Download Strange true stories of Louisiana fb2, epub

ISBN: 1172210586
Author: George Washington 1844-1925 Cable
Language: English
Publisher: Nabu Press (October 15, 2010)
Pages: 390
Category: World
Subcategory: History
Rating: 4.6
Votes: 309
Size Fb2: 1427 kb
Size ePub: 1631 kb
Size Djvu: 1482 kb
Other formats: lrf rtf txt mbr

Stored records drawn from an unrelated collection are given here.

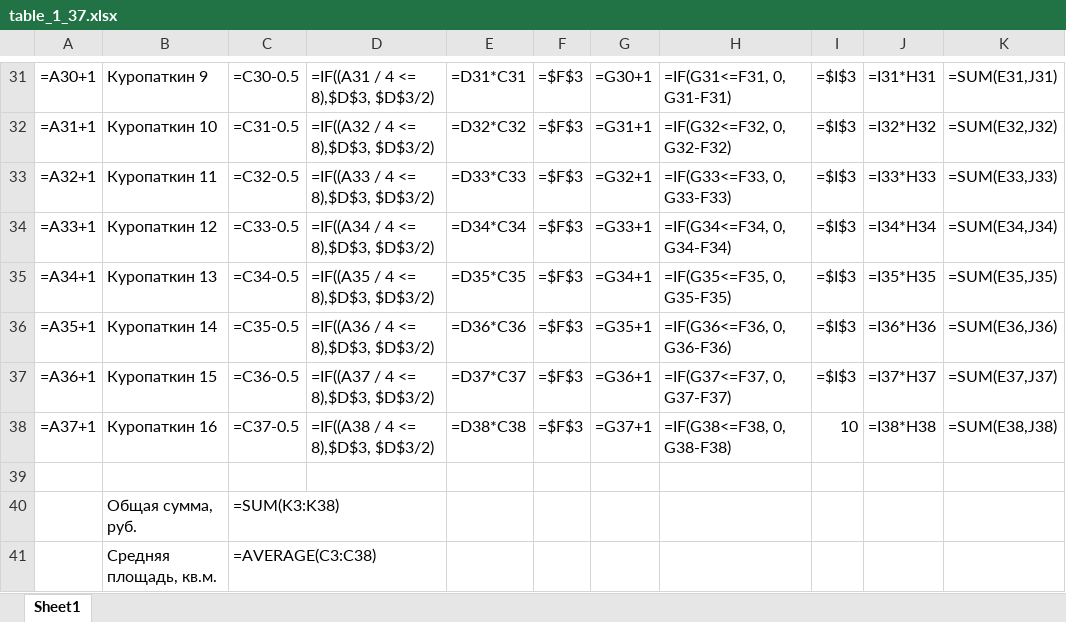
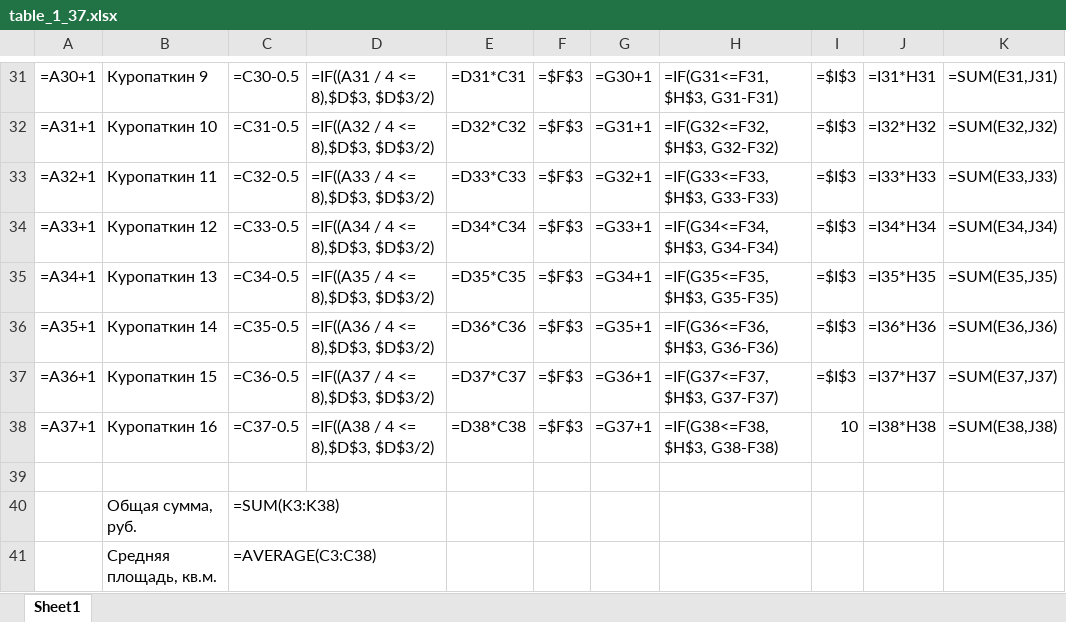
Before and after one commit to Ilya-Petrovich/IT_LR, an Excel workbook: LR3/table_1_37.xlsx, sheet Sheet1, drawn as a sheet; only a part is shown, gaps mark what is left out; values as stored, in another font and other column widths than the file's, no borders; formulas are shown in place of their values; conditional formats not drawn; the diff covers the shown part only; the diff names each change by its address in the sheet, - before the commit and + after, or states it on an @@ line.

```diff
--- a/LR3/table_1_37.xlsx (sheet Sheet1)
+++ b/LR3/table_1_37.xlsx (sheet Sheet1)
-H31: =IF(G31<=F31, 0, G31-F31)
+H31: =IF(G31<=F31, $H$3, G31-F31)
-H32: =IF(G32<=F32, 0, G32-F32)
+H32: =IF(G32<=F32, $H$3, G32-F32)
-H33: =IF(G33<=F33, 0, G33-F33)
+H33: =IF(G33<=F33, $H$3, G33-F33)
-H34: =IF(G34<=F34, 0, G34-F34)
+H34: =IF(G34<=F34, $H$3, G34-F34)
-H35: =IF(G35<=F35, 0, G35-F35)
+H35: =IF(G35<=F35, $H$3, G35-F35)
-H36: =IF(G36<=F36, 0, G36-F36)
+H36: =IF(G36<=F36, $H$3, G36-F36)
-H37: =IF(G37<=F37, 0, G37-F37)
+H37: =IF(G37<=F37, $H$3, G37-F37)
-H38: =IF(G38<=F38, 0, G38-F38)
+H38: =IF(G38<=F38, $H$3, G38-F38)
```
Also changed, not shown: 28 edited cells elsewhere in this sheet.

Cable, George Washington, 1844-1925. Book digitized by Google from the library of University of Michigan and uploaded to the Internet Archive by user tpb.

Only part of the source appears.